maby a really good case could do the trick. this one looks good very good i may get when i go fishin at the lodge. http://www.lilipods.com/lilipods.html
take a look :)

crazzyeddie
Mar 28, 2004, 10:07 PM
The second is to use reusable heating packs to keep it warm.

That sounds like a great idea... even if that thing stays warm just a little, it will help insulate the iPod against the cold, combined with your body heat, I bet that would do the trick. Have a good expedition. :D

Raid
Mar 29, 2004, 10:57 AM
Hey Why Not, I'm just curious, but how are you planning on listening to your iPod up there? I hope you've got really good ear-muffs! :D It's going to be damn cold. Right now Iqaluit has an average high of about -10 degrees Celsius and a average low around -20... and that is pretty far south of the pole. Maybe if you kept to using it indoors it would be fine, but out doors you'd have to set up some sort of ear protection for you and the ear-buds.

Oh and have fun, and remember to bring sunglasses!

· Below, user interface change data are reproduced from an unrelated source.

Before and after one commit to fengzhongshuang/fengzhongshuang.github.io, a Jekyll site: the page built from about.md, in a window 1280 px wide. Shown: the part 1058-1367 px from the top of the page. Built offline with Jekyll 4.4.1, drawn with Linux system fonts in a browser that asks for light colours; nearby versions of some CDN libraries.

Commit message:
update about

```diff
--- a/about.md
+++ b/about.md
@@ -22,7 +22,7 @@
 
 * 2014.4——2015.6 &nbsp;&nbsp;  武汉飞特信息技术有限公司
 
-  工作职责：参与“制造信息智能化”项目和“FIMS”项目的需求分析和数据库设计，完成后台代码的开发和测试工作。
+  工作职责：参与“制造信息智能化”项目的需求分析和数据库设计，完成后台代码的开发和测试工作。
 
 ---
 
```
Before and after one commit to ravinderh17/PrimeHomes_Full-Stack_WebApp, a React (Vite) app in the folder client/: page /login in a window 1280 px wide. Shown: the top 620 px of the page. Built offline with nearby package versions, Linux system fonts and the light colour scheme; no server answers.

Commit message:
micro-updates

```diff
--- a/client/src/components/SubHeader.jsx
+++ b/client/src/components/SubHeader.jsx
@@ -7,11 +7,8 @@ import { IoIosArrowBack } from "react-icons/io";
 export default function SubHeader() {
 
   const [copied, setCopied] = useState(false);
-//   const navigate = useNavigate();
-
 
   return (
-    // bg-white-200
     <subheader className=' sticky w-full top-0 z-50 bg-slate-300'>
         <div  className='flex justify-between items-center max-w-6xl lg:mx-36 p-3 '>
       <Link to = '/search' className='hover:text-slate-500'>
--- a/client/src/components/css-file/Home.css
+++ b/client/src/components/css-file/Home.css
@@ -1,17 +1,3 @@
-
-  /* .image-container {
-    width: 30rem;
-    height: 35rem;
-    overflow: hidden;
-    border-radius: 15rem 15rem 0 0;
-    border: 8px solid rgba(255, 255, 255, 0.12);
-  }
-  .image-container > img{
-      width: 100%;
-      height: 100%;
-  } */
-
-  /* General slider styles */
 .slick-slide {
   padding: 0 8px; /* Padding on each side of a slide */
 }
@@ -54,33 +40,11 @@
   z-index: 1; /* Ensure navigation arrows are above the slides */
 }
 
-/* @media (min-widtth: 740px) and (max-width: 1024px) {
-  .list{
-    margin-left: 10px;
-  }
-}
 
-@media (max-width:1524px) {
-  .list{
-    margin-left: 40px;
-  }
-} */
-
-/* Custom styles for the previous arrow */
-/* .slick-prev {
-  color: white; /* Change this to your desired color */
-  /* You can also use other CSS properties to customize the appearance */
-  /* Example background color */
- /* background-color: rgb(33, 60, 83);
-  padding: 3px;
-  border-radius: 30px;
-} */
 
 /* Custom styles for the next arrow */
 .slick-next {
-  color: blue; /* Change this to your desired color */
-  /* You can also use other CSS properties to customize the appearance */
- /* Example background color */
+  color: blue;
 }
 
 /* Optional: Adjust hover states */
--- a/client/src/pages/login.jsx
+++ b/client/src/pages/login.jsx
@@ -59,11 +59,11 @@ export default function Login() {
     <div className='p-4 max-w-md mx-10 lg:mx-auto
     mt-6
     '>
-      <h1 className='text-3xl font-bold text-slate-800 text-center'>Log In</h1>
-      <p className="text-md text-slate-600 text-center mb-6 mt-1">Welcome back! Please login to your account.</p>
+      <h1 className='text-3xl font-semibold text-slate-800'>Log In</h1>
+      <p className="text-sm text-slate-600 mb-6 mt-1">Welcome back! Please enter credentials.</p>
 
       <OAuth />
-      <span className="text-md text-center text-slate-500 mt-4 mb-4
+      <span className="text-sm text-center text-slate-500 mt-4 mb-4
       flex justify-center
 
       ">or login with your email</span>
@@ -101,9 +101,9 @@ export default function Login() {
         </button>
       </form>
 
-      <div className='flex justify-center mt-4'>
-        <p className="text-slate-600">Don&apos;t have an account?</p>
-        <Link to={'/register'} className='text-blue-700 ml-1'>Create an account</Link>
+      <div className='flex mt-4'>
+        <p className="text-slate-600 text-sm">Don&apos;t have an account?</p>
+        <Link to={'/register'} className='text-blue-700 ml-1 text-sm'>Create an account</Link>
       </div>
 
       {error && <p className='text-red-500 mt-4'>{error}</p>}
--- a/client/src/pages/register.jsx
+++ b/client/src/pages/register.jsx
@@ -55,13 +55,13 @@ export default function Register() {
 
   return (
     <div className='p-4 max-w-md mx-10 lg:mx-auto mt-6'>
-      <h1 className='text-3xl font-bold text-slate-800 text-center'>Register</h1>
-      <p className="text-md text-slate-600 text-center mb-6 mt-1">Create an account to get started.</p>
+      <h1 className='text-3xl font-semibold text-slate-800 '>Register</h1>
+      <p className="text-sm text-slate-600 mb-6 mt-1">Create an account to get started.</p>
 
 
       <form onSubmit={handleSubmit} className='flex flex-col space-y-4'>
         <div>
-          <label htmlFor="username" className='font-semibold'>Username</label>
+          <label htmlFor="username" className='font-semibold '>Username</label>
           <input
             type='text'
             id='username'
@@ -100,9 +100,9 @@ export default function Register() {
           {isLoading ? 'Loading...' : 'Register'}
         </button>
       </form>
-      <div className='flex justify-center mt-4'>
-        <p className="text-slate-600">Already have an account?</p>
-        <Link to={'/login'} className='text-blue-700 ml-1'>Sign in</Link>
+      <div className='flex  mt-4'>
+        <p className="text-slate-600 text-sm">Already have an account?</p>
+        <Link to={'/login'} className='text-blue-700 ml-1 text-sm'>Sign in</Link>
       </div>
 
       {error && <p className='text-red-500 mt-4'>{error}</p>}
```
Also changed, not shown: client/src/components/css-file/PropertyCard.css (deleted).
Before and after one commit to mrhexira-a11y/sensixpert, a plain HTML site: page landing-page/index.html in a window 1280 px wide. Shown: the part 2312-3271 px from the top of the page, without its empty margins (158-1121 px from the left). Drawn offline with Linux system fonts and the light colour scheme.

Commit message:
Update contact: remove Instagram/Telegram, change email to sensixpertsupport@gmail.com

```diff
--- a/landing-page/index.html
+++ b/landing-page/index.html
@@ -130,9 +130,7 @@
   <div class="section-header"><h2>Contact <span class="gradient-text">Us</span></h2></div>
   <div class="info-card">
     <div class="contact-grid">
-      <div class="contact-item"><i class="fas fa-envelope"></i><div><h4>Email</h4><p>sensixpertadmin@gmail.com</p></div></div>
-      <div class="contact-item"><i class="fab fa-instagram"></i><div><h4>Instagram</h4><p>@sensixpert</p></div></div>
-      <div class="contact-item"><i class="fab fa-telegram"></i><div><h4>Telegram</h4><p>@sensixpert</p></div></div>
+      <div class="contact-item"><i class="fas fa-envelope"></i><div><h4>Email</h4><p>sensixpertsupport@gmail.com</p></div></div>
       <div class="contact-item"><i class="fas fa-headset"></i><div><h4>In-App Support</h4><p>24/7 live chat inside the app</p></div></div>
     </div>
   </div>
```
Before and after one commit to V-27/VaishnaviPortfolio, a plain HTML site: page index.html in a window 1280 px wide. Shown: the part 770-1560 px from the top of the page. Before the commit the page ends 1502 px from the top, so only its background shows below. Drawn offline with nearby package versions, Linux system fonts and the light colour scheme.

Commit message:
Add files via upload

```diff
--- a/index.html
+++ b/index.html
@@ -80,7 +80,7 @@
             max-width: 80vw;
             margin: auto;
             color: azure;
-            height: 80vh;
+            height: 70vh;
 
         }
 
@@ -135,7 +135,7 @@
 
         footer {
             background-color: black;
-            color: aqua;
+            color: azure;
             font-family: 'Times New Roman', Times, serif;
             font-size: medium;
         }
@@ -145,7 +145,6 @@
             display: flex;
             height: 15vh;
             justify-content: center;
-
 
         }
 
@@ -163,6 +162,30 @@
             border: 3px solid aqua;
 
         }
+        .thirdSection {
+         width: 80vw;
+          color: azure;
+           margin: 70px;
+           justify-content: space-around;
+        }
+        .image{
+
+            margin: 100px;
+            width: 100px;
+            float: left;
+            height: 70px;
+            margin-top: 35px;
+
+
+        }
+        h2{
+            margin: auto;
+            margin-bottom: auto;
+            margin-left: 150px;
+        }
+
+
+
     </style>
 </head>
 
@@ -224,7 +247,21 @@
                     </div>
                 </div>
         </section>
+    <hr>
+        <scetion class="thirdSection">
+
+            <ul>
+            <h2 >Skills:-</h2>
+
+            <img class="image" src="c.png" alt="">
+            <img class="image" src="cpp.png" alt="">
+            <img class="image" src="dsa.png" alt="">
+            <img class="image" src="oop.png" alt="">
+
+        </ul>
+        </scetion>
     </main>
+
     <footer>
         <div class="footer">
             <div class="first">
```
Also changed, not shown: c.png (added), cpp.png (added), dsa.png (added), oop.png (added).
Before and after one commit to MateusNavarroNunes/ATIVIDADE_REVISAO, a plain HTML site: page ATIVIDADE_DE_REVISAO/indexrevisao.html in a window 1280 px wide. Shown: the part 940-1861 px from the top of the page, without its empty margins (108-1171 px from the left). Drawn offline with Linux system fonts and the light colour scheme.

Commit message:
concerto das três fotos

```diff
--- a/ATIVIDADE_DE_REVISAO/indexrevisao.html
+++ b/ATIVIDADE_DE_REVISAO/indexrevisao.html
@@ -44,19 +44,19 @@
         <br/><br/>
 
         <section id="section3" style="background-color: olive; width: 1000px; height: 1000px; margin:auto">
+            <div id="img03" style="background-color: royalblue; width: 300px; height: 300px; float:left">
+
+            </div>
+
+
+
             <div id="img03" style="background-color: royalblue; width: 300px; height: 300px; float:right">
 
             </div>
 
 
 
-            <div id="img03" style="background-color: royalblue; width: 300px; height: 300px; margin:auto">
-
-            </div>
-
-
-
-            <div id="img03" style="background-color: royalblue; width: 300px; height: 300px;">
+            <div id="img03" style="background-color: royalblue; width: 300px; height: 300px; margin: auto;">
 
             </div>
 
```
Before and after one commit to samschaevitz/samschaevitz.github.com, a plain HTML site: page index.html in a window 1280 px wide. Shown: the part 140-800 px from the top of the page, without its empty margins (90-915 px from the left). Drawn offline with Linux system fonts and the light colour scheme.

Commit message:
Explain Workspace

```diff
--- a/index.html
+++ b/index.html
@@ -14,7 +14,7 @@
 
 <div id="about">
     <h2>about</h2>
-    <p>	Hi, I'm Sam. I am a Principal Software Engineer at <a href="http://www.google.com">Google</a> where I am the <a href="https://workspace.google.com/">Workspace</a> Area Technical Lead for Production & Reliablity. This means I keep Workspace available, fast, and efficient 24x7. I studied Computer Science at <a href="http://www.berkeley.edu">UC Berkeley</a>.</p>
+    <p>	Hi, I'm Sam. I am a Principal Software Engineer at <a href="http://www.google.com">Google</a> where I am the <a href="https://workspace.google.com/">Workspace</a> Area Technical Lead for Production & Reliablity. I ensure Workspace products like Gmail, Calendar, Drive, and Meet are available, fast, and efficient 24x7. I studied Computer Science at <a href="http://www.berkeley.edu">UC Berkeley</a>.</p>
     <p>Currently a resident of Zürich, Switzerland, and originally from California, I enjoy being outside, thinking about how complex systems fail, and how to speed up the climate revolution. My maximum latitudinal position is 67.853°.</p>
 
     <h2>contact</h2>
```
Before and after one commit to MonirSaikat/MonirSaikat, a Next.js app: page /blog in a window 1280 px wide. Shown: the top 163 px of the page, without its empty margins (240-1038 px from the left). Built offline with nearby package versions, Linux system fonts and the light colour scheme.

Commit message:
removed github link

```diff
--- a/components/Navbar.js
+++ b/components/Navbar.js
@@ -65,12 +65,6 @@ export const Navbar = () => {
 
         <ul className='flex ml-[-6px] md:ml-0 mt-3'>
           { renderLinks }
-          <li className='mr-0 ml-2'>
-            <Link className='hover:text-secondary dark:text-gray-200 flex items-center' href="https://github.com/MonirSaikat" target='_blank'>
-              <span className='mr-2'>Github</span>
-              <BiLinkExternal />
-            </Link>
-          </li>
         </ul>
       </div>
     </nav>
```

javabear90
Mar 29, 2004, 01:04 PM
maby a really good case could do the trick. this one looks good very good i may get when i go fishin at the lodge. http://www.lilipods.com/lilipods.html
take a look :)

nice...... very nice....

rainman::|:|
Mar 29, 2004, 02:10 PM
maby a really good case could do the trick. this one looks good very good i may get when i go fishin at the lodge. http://www.lilipods.com/lilipods.html
take a look :)

While it's a lovely case, it won't protect against temperature-- give it overnight, and the iPod will still be as cold as the place it's kept. A case like this can prevent water and snow from getting in, which is important, but doesn't overcome the major issue here.

paul

OutThere
Mar 29, 2004, 03:21 PM
I'll let it pass that this got posted in the Current Events board - everyone else did. I would suggest that if you really want to take your iPod with you (how are you planning to charge it?) You should,

1) Get some sort of thick foam case with a belt loop.

2) Put a strap of cloth through the belt loop, and secure the iPod around you, under your clothes, in a warm, confortable place.

3) You'll always have to keep it on you, (iPods don't have body heat)

4) Don't take it out, just use the remote control, and make sure to have playlists and stuff set up so you don't have to browse and actually look at the screen.

5) Only ever take it out in your sleeping bag, in a tent or however you are sleeping, and don't move it anywhere where the temp goes below 0 C. In other words, keep it in your sleeping bag if you have to check on it, or select a different playlist.

6) Have the mindset that there is a good chance that it could have some problems.

7) Have Applecare that extends until after you get back.

Why Not
Mar 29, 2004, 04:01 PM
First of all, thanks a million everyone for the help. I had no idea how many people were from the midwest like myself. I think my only solution is going to be possibly to build an all-enclosed holder/heater for it.

The whole reason was to try to document the trip with it, not really to listen to any music on it. I am trying to start a small foundation that gives iPods to nursing homes and other organizations that will help spread all of our yesterday's history to todays and tomorrow's generations. I figured this might be a great way to kick it off. The "icePod" is actually going to go with a veteran climber/adventurer Alison Levine (see http://www.alisonlevine.com/ for more info). I could use a solid state player, but it would negate the entire kickoff idea. I hope you all can understand that.

Thanks a million again. This might just become a reality once I have a few technical issues worked out.

-jason

bennetsaysargh
Mar 29, 2004, 06:39 PM
i used it at -5f for about 1/2 hour this past january, and i actually didn't notice anything except the headphone wires froze solid.
amazing :o